Jay Love

Co-Founder & Chief Relationship Officer at Bloomerang
A 30+ veteran of the nonprofit software industry, Jay Love co-founded Bloomerang in 2012. Prior to Bloomerang, he was the CEO and Co-Founder of eTapestry for 11 years, which at the time was the leading SaaS technology company serving the charity sector. Jay and his team grew the company to more than 10,000 nonprofit clients, charting a decade of record growth. Prior to starting eTapestry, Jay served 14 years as President and CEO of Master Software Corporation. MSC provided a widely used family of database products for the non-profit sector called Fund-Master. He currently serves on the board of the Center on Philanthropy at Indiana University and is the past AFP Ethics Committee Chairman.

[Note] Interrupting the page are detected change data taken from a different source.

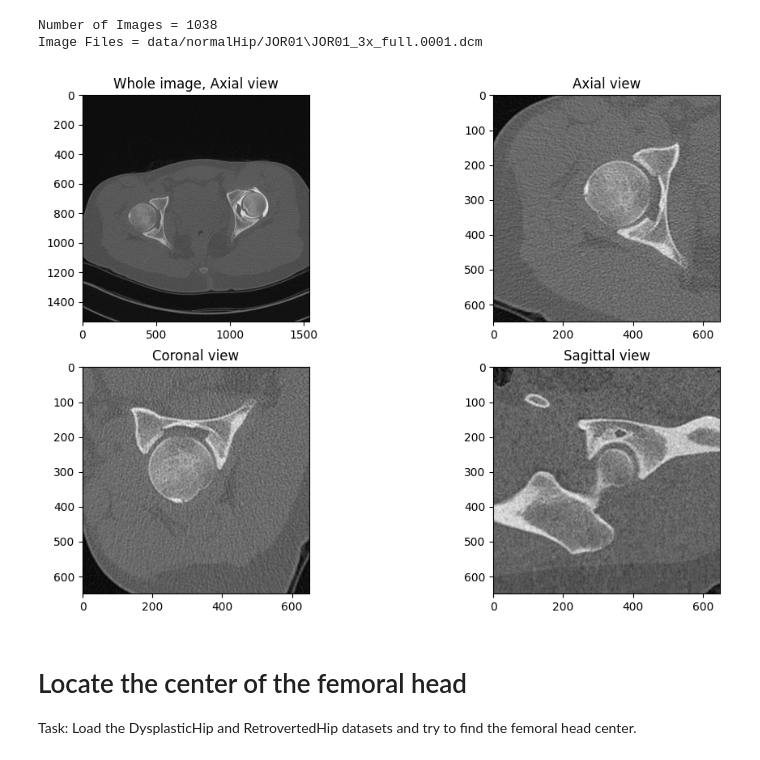
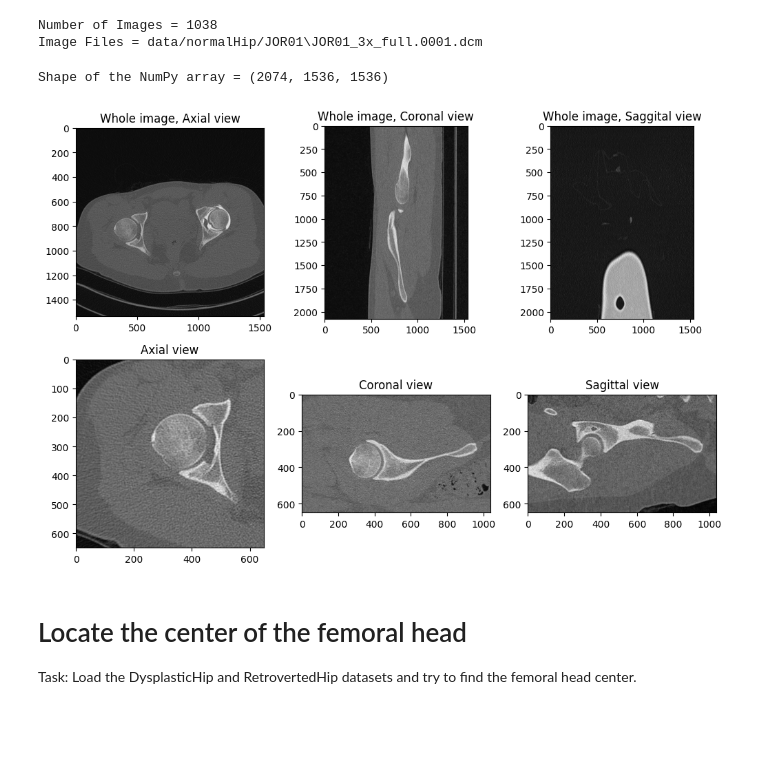
Before and after one commit to Sentz98/FemoralHeadSegmentation, a Jupyter notebook: assignement.ipynb, the cells around one changed output. Drawn from its saved outputs; the diff is of its cells as text; code cells hidden in the pictures; blank space fills up the shorter version.

```diff
--- a/assignement.ipynb
+++ b/assignement.ipynb
@@ -15,64 +15,76 @@ print('Image Files =', image_files[0])
 # %% [output]
 Number of Images = 1038
 Image Files = data/normalHip/JOR01\JOR01_3x_full.0001.dcm
+# %%
+import pydicom
+import numpy as np
+import matplotlib.pyplot as plt
+
+
+Im = []
+Im_Roi = []
+
+for k in range(1, len(image_files)):  # Adjust the range according to your needs
+    ds = pydicom.dcmread(image_files[k - 1])
+    im = ds.pixel_array  # Load pixel data
+    Im.append(im)
+
+    # In this particular dataset, the region of interest (ROI) is defined
+    im_roi = im[550:1200, 50:700]
+
+    Im.append(im)
+    Im_Roi.append(im_roi)
+
+# Convert the list of NumPy arrays to a NumPy array
+Im = np.array(Im)
+Im_Roi = np.array(Im_Roi)
+
+print('Shape of the NumPy array =', Im.shape)
+# %% [output]
+Shape of the NumPy array = (2074, 1536, 1536)
 # %%
-import pydicom
-import numpy as np
-import matplotlib.pyplot as plt
-
-
-Im = []
-
-for k in range(1, 651):  # Adjust the range according to your needs
-    ds = pydicom.dcmread(image_files[k - 1])
-    im = ds.pixel_array  # Load pixel data
-
-    # In this particular dataset, the region of interest (ROI) is defined
-    im_roi = im[550:1200, 50:700]
-
-    Im.append(im_roi)
-
-# Convert the list of NumPy arrays to a NumPy array
-Im = np.array(Im)
-
 # Specify the slice number (sn) you want to visualize
 sn = 357
 
 # Generate the Coronal and Sagittal views
-tmpC = Im[sn - 1, :, :]
-sc = tmpC.shape
-Coronal = np.rot90(tmpC)
+Coronal = np.rot90(Im_Roi[:, :, sn-1])
 
-tmpS = Im[:, sn - 1, :]
-ss = tmpS.shape
-Sagittal = np.rot90(tmpS)
+Sagittal = np.rot90(Im_Roi[:, sn - 1, :])
 
 # Load the axial view image
 im = pydicom.dcmread(image_files[sn - 1]).pixel_array
 
 
 # Create a figure with subplots to display all views
 plt.figure(figsize=(12, 8))
 
-plt.subplot(2, 2, 1)
+plt.subplot(2, 3, 1)
 plt.imshow(im, cmap='gray')
 plt.title('Whole image, Axial view')
 
-plt.subplot(2, 2, 2)
-plt.imshow(Im[sn - 1, :, :], cmap='gray')
+plt.subplot(2, 3, 2)
+plt.imshow(Im[:, :, sn-1], cmap='gray')
+plt.title('Whole image, Coronal view')
+
+plt.subplot(2, 3, 3)
+plt.imshow(Im[:, sn - 1, :], cmap='gray')
+plt.title('Whole image, Saggital view')
+
+plt.subplot(2, 3, 4)
+plt.imshow(Im_Roi[sn - 1, :, :], cmap='gray')
 plt.title('Axial view')
 
-plt.subplot(2, 2, 3)
+plt.subplot(2, 3, 5)
 plt.imshow(Coronal, cmap='gray')
 plt.title('Coronal view')
 
-plt.subplot(2, 2, 4)
+plt.subplot(2, 3, 6)
 plt.imshow(Sagittal, cmap='gray')
 plt.title('Sagittal view')
 
 plt.show()
 # %% [output]
-[figure, old version]
+[figure, new version]
 # %% [markdown]
 # Locate the center of the femoral head
 
```
Also changed, not shown: parts of 1 cell of this notebook, 2 other files.
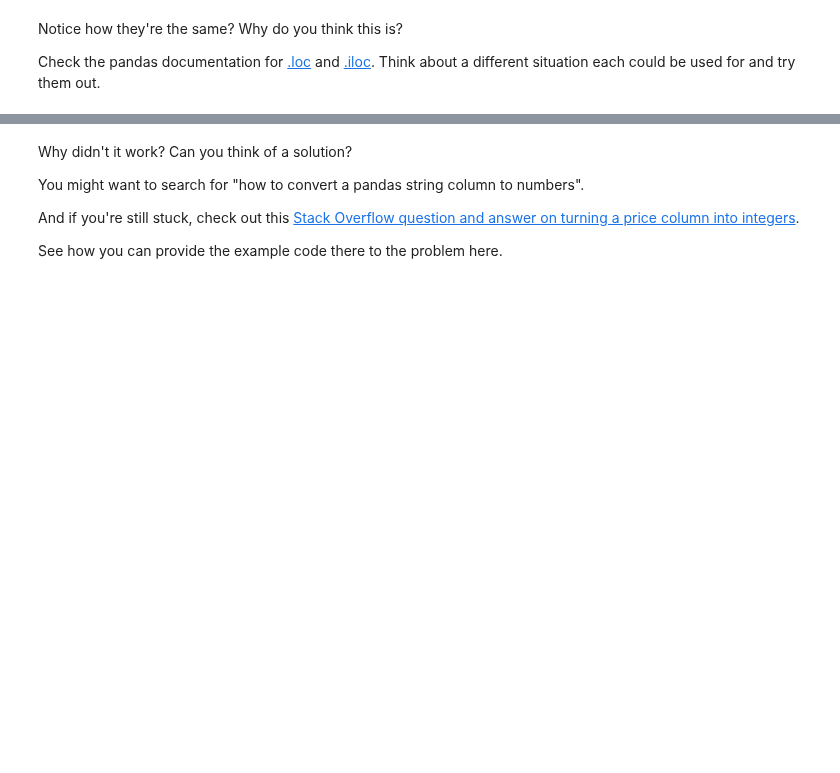
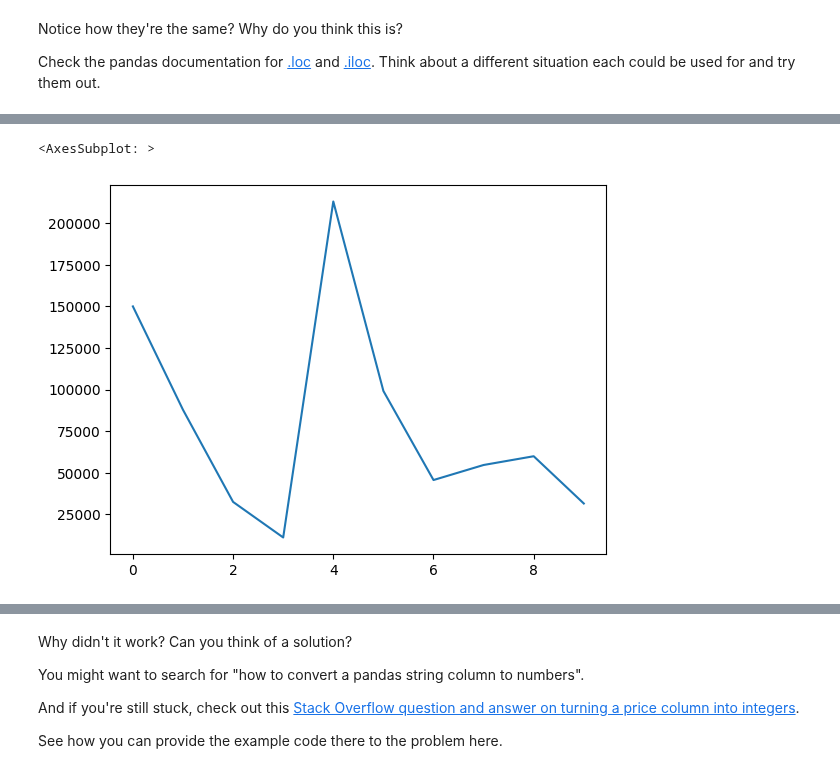
Before and after one commit to KhatiwadaPrajwal056/Data-Science-Libraries-, a Jupyter notebook: Pandas/pandas-exercises.ipynb, the cells around one changed output, grey strips where cells are left out. Cells and saved outputs as stored; diff of their text form; code cells hidden in the pictures; blank space fills up the shorter version.

```diff
--- a/Pandas/pandas-exercises.ipynb
+++ b/Pandas/pandas-exercises.ipynb
@@ -114,5 +228,11 @@ Check the pandas documentation for [.loc](https://pandas.pydata.org/pandas-docs/
 # %%
 # Import Matplotlib and create a plot of the Odometer column
 # Don't forget to use %matplotlib inline
+%matplotlib inline
+import matplotlib.pyplot as plt
+car_sales["Odometer (KM)"].plot()
+# %% [output]
+<AxesSubplot: >
+[figure, added]
 # %%
 # Create a histogram of the Odometer column using hist()
```
Also changed, not shown: parts of 36 cells of this notebook.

Jay is also the author of Stay Together: How to Encourage a Lifetime of Donor Loyalty.
Jay Love